Richard Evans, head of technical services at webuyanycar, said: “Many parents, grandparents and guardians will know all too well just how much they use their car to drive their children around, but we think most will be surprised by just how many miles Taxi of Mum and Dad wracks up each year! And while we might not be able to reduce the miles – or elicit a thank you from the kids – we can help with making selling your car quicker and easier so you can upgrade to something bigger, more comfortable or maybe more green this year to make all that driving feel a little better.”

Over half (55 percent) drive their kids around more than their parents drove them around.

Parents are required to be more than just drivers though: they are forced to become referees as the survey also reveals that an average of two arguments take place in the car a week when children are being driven somewhere, one of which will be physical.

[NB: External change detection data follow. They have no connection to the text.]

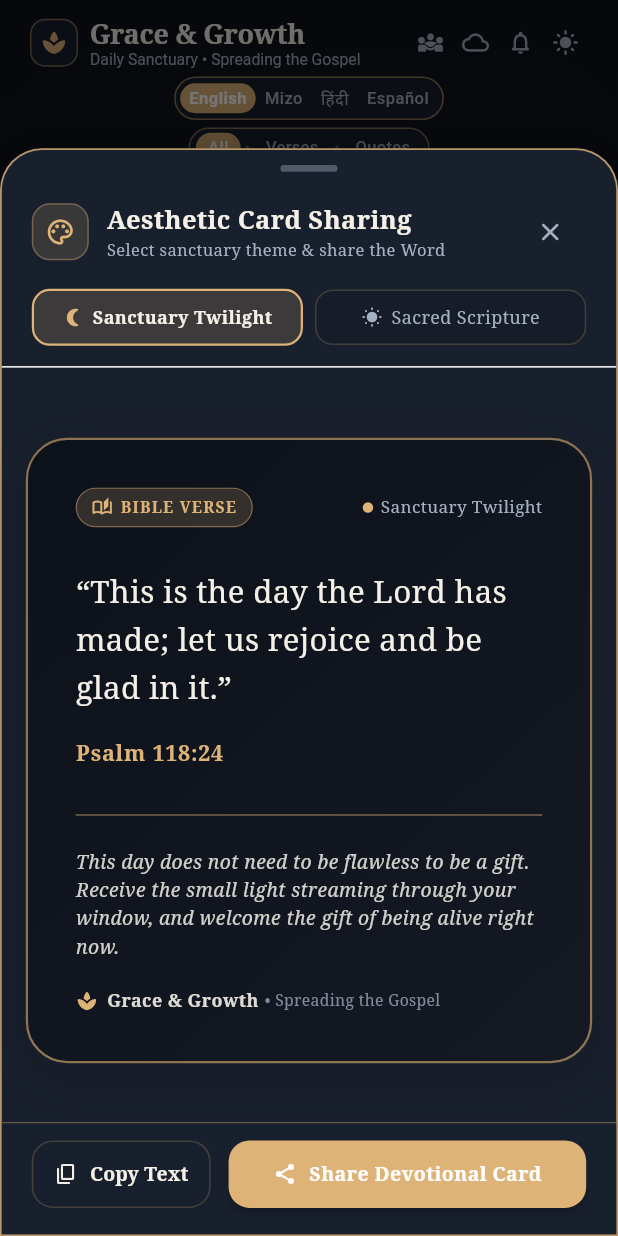
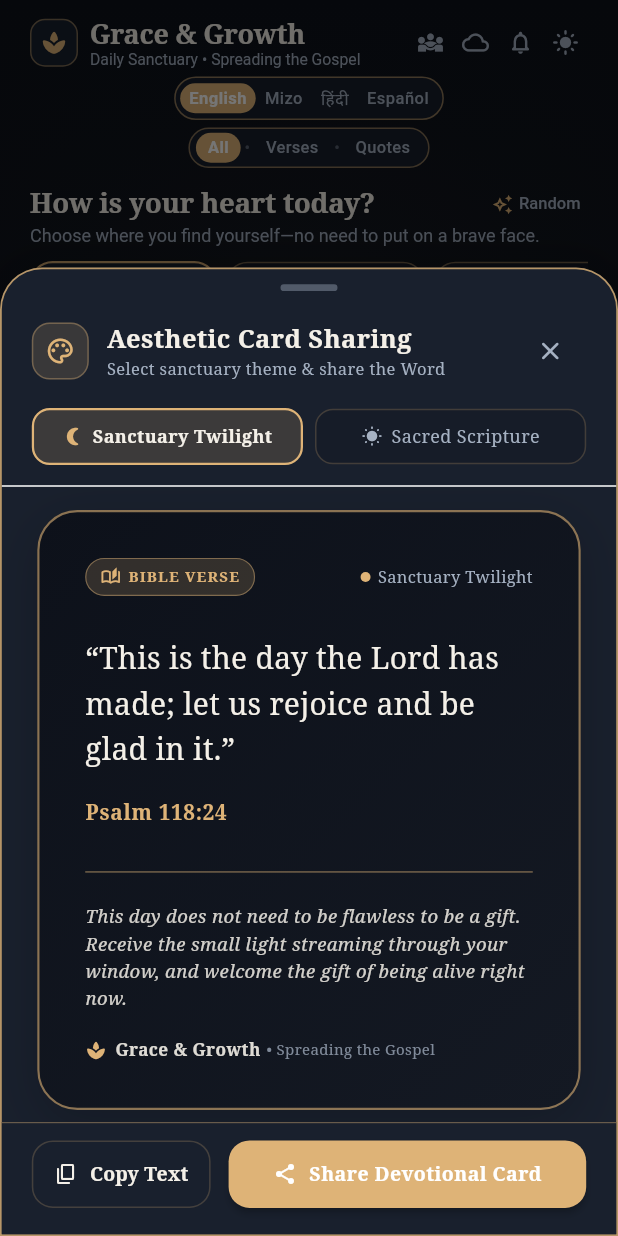
Before and after one commit to joelaah/grace-and-growth, a Flutter app: the HomeStageScreen screen opened directly, after a tap on the "share" icon, on a phone screen of 412 x 824 dp. Run offline on Flutter 3.47's test engine with Material 3 defaults, Android fonts, the phone set to English and light mode, and no system bars; our stand-ins replace flutter_local_notifications, flutter_tts, share_plus, shared_preferences, supabase_flutter, timezone; missing offline and left inert: dart:html; accounts and stored records are empty; network calls fail.

Commit message:
fix(layout): eliminate RenderFlex overflows across all viewports and 2.0x text scaling

```diff
--- a/lib/screens/today_screen.dart
+++ b/lib/screens/today_screen.dart
@@ -123,7 +123,11 @@ class _TodayScreenState extends State<TodayScreen> {
                     ),
                   ),
                   const SizedBox(width: 8.0),
-                  InkWell(
+                  Flexible(
+                    child: FittedBox(
+                      fit: BoxFit.scaleDown,
+                      alignment: Alignment.centerRight,
+                      child: InkWell(
                         onTap: () => NotificationTimePickerModal.show(context, palette),
                         borderRadius: BorderRadius.circular(16.0),
                         child: Padding(
@@ -142,6 +146,8 @@ class _TodayScreenState extends State<TodayScreen> {
                                 ),
                               ),
                             ],
+                          ),
+                        ),
                       ),
                     ),
                   ),
@@ -356,6 +362,9 @@ class _TodayScreenState extends State<TodayScreen> {
               color: palette.accent.withValues(alpha: 0.14),
               borderRadius: BorderRadius.circular(12),
             ),
+            child: FittedBox(
+              fit: BoxFit.scaleDown,
+              alignment: Alignment.centerLeft,
               child: Row(
                 mainAxisSize: MainAxisSize.min,
                 children: [
@@ -379,6 +388,7 @@ class _TodayScreenState extends State<TodayScreen> {
                 ],
               ),
             ),
+          ),
           const SizedBox(height: 14),
           // Main text
           Text(
@@ -397,6 +407,8 @@ class _TodayScreenState extends State<TodayScreen> {
               Expanded(
                 child: Text(
                   item.attribution,
+                  maxLines: 1,
+                  overflow: TextOverflow.ellipsis,
                   style: TextStyle(
                     fontSize: 13,
                     fontWeight: FontWeight.w600,
--- a/lib/widgets/aesthetic_share_modal.dart
+++ b/lib/widgets/aesthetic_share_modal.dart
@@ -195,7 +195,7 @@ class _AestheticShareModalState extends State<AestheticShareModal> {
     final palette = _selectedPalette;
 
     return Container(
-      height: modalHeight,
+      constraints: BoxConstraints(maxHeight: modalHeight),
       decoration: BoxDecoration(
         color: palette.cardSurface,
         borderRadius: const BorderRadius.vertical(top: Radius.circular(28.0)),
@@ -213,7 +213,10 @@ class _AestheticShareModalState extends State<AestheticShareModal> {
       ),
       child: SafeArea(
         top: false,
+        child: SingleChildScrollView(
+          physics: const BouncingScrollPhysics(),
           child: Column(
+            mainAxisSize: MainAxisSize.min,
             children: [
               // Drag handle
               Center(
@@ -256,6 +259,8 @@ class _AestheticShareModalState extends State<AestheticShareModal> {
                         children: [
                           Text(
                             'Aesthetic Card Sharing',
+                            maxLines: 1,
+                            overflow: TextOverflow.ellipsis,
                             style: TextStyle(
                               fontFamily: 'serif',
                               fontSize: 17.0,
@@ -265,6 +270,8 @@ class _AestheticShareModalState extends State<AestheticShareModal> {
                           ),
                           Text(
                             'Select sanctuary theme & share the Word',
+                            maxLines: 1,
+                            overflow: TextOverflow.ellipsis,
                             style: TextStyle(
                               fontSize: 11.0,
                               color: palette.secondaryText,
@@ -304,10 +311,14 @@ class _AestheticShareModalState extends State<AestheticShareModal> {
               const Divider(height: 16.0),
 
               // Card Preview Area
-            Expanded(
+              Padding(
+                padding: const EdgeInsets.symmetric(horizontal: 16.0, vertical: 8.0),
                 child: Center(
-                child: Padding(
-                  padding: const EdgeInsets.symmetric(horizontal: 16.0, vertical: 8.0),
+                  child: ConstrainedBox(
+                    constraints: BoxConstraints(
+                      maxWidth: 380.0,
+                      maxHeight: isShort ? 280.0 : 400.0,
+                    ),
                     child: FittedBox(
                       fit: BoxFit.scaleDown,
                       child: SizedBox(
@@ -344,9 +355,12 @@ class _AestheticShareModalState extends State<AestheticShareModal> {
                       child: OutlinedButton.icon(
                         onPressed: _isProcessing ? null : _copyTextOnly,
                         icon: const Icon(Icons.copy_rounded, size: 16.0),
-                      label: const Text(
+                        label: const FittedBox(
+                          fit: BoxFit.scaleDown,
+                          child: Text(
                             'Copy Text',
                             style: TextStyle(fontSize: 13.0, fontWeight: FontWeight.w600),
+                          ),
                         ),
                         style: OutlinedButton.styleFrom(
                           foregroundColor: palette.primaryText,
@@ -374,12 +388,15 @@ class _AestheticShareModalState extends State<AestheticShareModal> {
                                 ),
                               )
                             : const Icon(Icons.share_rounded, size: 16.0),
-                      label: Text(
+                        label: FittedBox(
+                          fit: BoxFit.scaleDown,
+                          child: Text(
                             kIsWeb ? 'Download & Share Card' : 'Share Devotional Card',
                             style: const TextStyle(
                               fontSize: 13.0,
                               fontWeight: FontWeight.w600,
                               letterSpacing: 0.3,
+                            ),
                           ),
                         ),
                         style: ElevatedButton.styleFrom(
@@ -397,6 +414,7 @@ class _AestheticShareModalState extends State<AestheticShareModal> {
                 ),
               ),
             ],
+          ),
         ),
       ),
     );
--- a/lib/widgets/inshorts_stage_card.dart
+++ b/lib/widgets/inshorts_stage_card.dart
@@ -46,7 +46,7 @@ class _InshortsStageCardState extends State<InshortsStageCard> {
         final cardHeight = constraints.maxHeight;
         final textScale = MediaQuery.textScalerOf(context).scale(1.0);
         final isShort = cardHeight < 440 || textScale > 1.25;
-        final isVeryShort = cardHeight < 340 || (cardHeight < 400 && textScale > 1.25);
+        final isVeryShort = cardHeight < 400 || (cardHeight < 500 && textScale > 1.25);
         final isNarrow = constraints.maxWidth < 320 || textScale > 1.25;
         final isWide = constraints.maxWidth >= 720;
 
@@ -57,7 +57,7 @@ class _InshortsStageCardState extends State<InshortsStageCard> {
             curve: Curves.easeInOutCubic,
             margin: EdgeInsets.symmetric(
               horizontal: isNarrow ? 8.0 : (isWide ? 24.0 : 16.0),
-              vertical: isShort ? 4.0 : 8.0,
+              vertical: isVeryShort ? 2.0 : (isShort ? 4.0 : 8.0),
             ),
             decoration: BoxDecoration(
               color: palette.cardSurface,
@@ -135,9 +135,9 @@ class _InshortsStageCardState extends State<InshortsStageCard> {
       curve: Curves.easeInOutCubic,
       padding: EdgeInsets.fromLTRB(
         isNarrow ? 12.0 : (isWide ? 28.0 : 20.0),
-        isVeryShort ? 6.0 : (isShort ? 10.0 : 18.0),
+        isVeryShort ? 4.0 : (isShort ? 10.0 : 18.0),
         isNarrow ? 12.0 : (isWide ? 28.0 : 20.0),
-        isVeryShort ? 4.0 : (isShort ? 6.0 : 10.0),
+        isVeryShort ? 2.0 : (isShort ? 6.0 : 10.0),
       ),
       child: Column(
         crossAxisAlignment: CrossAxisAlignment.start,
@@ -246,7 +246,7 @@ class _InshortsStageCardState extends State<InshortsStageCard> {
             ],
           ),
 
-          SizedBox(height: isVeryShort ? 3.0 : (isShort ? 6.0 : 12.0)),
+          SizedBox(height: isVeryShort ? 2.0 : (isShort ? 6.0 : 12.0)),
 
           // Main quote/verse text in editorial serif font
           Expanded(
@@ -288,7 +288,7 @@ class _InshortsStageCardState extends State<InshortsStageCard> {
             ),
           ),
 
-          SizedBox(height: isVeryShort ? 3.0 : (isShort ? 6.0 : 10.0)),
+          SizedBox(height: isVeryShort ? 2.0 : (isShort ? 6.0 : 10.0)),
 
           // Reference / Author & SubTag row
           Row(
@@ -697,9 +697,9 @@ class _InshortsStageCardState extends State<InshortsStageCard> {
       color: palette.cardSurface.withValues(alpha: 0.7),
       padding: EdgeInsets.fromLTRB(
         isNarrow ? 12.0 : (isWide ? 28.0 : 20.0),
-        isVeryShort ? 5.0 : (isShort ? 8.0 : 14.0),
+        isVeryShort ? 4.0 : (isShort ? 8.0 : 14.0),
         isNarrow ? 12.0 : (isWide ? 28.0 : 20.0),
-        isVeryShort ? 3.0 : (isShort ? 4.0 : 8.0),
+        isVeryShort ? 2.0 : (isShort ? 4.0 : 8.0),
       ),
       child: Column(
         crossAxisAlignment: CrossAxisAlignment.start,
@@ -824,7 +824,8 @@ class _InshortsStageCardState extends State<InshortsStageCard> {
             ),
           ),
 
-          // Subtle "Swipe up for next" indicator at the bottom
+          // Subtle "Swipe up for next" indicator at the bottom (omitted on very short viewports)
+          if (!isVeryShort)
             Center(
               child: Padding(
                 padding: EdgeInsets.only(top: isShort ? 1.0 : 2.0),
@@ -835,7 +836,7 @@ class _InshortsStageCardState extends State<InshortsStageCard> {
                     children: [
                       Icon(
                         Icons.keyboard_arrow_up_rounded,
-                      size: isVeryShort ? 14.0 : 16.0,
+                        size: 16.0,
                         color: palette.secondaryText.withValues(alpha: 0.55),
                       ),
                       const SizedBox(width: 2.0),
@@ -843,7 +844,7 @@ class _InshortsStageCardState extends State<InshortsStageCard> {
                         duration: const Duration(milliseconds: 600),
                         curve: Curves.easeInOutCubic,
                         style: TextStyle(
-                        fontSize: isVeryShort ? 9.5 : 10.5,
+                          fontSize: 10.5,
                           fontWeight: FontWeight.w400,
                           letterSpacing: 0.4,
                           color: palette.secondaryText.withValues(alpha: 0.55),
--- a/lib/widgets/shareable_card.dart
+++ b/lib/widgets/shareable_card.dart
@@ -46,6 +46,8 @@ class ShareableCard extends StatelessWidget {
           ),
         ],
       ),
+      child: SingleChildScrollView(
+        physics: const BouncingScrollPhysics(),
         child: Column(
           mainAxisSize: MainAxisSize.min,
           crossAxisAlignment: CrossAxisAlignment.start,
@@ -93,7 +95,8 @@ class ShareableCard extends StatelessWidget {
                 ),
               ),
               const SizedBox(width: 8.0),
-              Row(
+              Flexible(
+                child: Row(
                   mainAxisSize: MainAxisSize.min,
                   children: [
                     Container(
@@ -105,15 +108,19 @@ class ShareableCard extends StatelessWidget {
                       ),
                     ),
                     const SizedBox(width: 5.0),
-                  Text(
+                    Flexible(
+                      child: Text(
                         palette.stageLabel,
+                        overflow: TextOverflow.ellipsis,
                         style: TextStyle(
                           fontSize: 11.5,
                           fontWeight: FontWeight.w500,
                           color: palette.secondaryText,
                         ),
                       ),
+                    ),
                   ],
+                ),
               ),
             ],
           ),
@@ -179,14 +186,17 @@ class ShareableCard extends StatelessWidget {
                 color: palette.accent,
               ),
               const SizedBox(width: 6.0),
-              Text(
+              Flexible(
+                child: Text(
                   'Grace & Growth',
+                  overflow: TextOverflow.ellipsis,
                   style: TextStyle(
                     fontFamily: 'serif',
                     fontSize: 12.0,
                     fontWeight: FontWeight.w600,
                     color: palette.primaryText.withValues(alpha: 0.9),
                     letterSpacing: 0.3,
+                  ),
                 ),
               ),
               const SizedBox(width: 4.0),
@@ -204,6 +214,7 @@ class ShareableCard extends StatelessWidget {
             ],
           ),
         ],
+      ),
     ),
   );
   }
```
Also changed, not shown: lib/screens/journal_screen.dart (+44 -7 lines), lib/widgets/bible_research_modal.dart (+14 -7 lines), lib/widgets/mystery_box_modal.dart (+17 -5 lines), 1 other file. Lines whose indentation alone changed are shown as unchanged.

In addition to fights, the average car will experience one food and drink spillage a week, as well as two coverings of mud.

Mum and Dad’s music choices are also a point of discussion with children asking their parents to turn their music choices down – and occasionally up - once a week, while the kids will ask if they can put on their own music at least twice a week.

A fifth (22 percent) said that their children complain about their car not being new or expensive enough, while one in four (26 percent) get complaints about their driving skills.

Little wonder then, perhaps, that one in five (20 percent) have pulled over to the side of the road and told their children if they didn’t like their driving, they could get out and walk.

One in ten (11 percent) have even been asked to pick their offspring up and drop them off ‘round the corner’ because they were embarrassed about the state of the car.

Four in ten (45 percent) say they have been forced to stay up later than they’d like at the weekend in order to pick their kids up from a party or event.

Two thirds (58 percent) believe their children have a better social life than they do.

Despite all this, 61 percent of Brits parents claim to enjoy driving their children around because they like spending time with them (51 percent), hearing about what they’re up to (46 percent) and being there for them (45 percent).

A third (36 percent) like driving them around because they chat more in the car than at home, while one in four (28 percent) enjoy feeling needed.

A quarter (25 percent) love listening to music together, with a fifth (21 percent) not minding the hours in the car as they enjoy all their children’s activities as much as they do.

The study also found that the nation’s cheeky mums and dads love embarrassing their kids while on the road.

Four in ten (40 percent) parents have sung along loudly to a tune in the car to mortify their children, while a third (27 percent) have hooted their horn when driving past their kids.

One in four (25 percent) admit turning up the music really loudly and lowering the windows when dropping them off or picking their children up to cause a stir.

A sixth (15 percent) have even rapped along with a tune really loudly to raise a smile (or a groan) from their kids.


This research of 1,700 Britons was commissioned by webuyanycar and conducted during January 2023.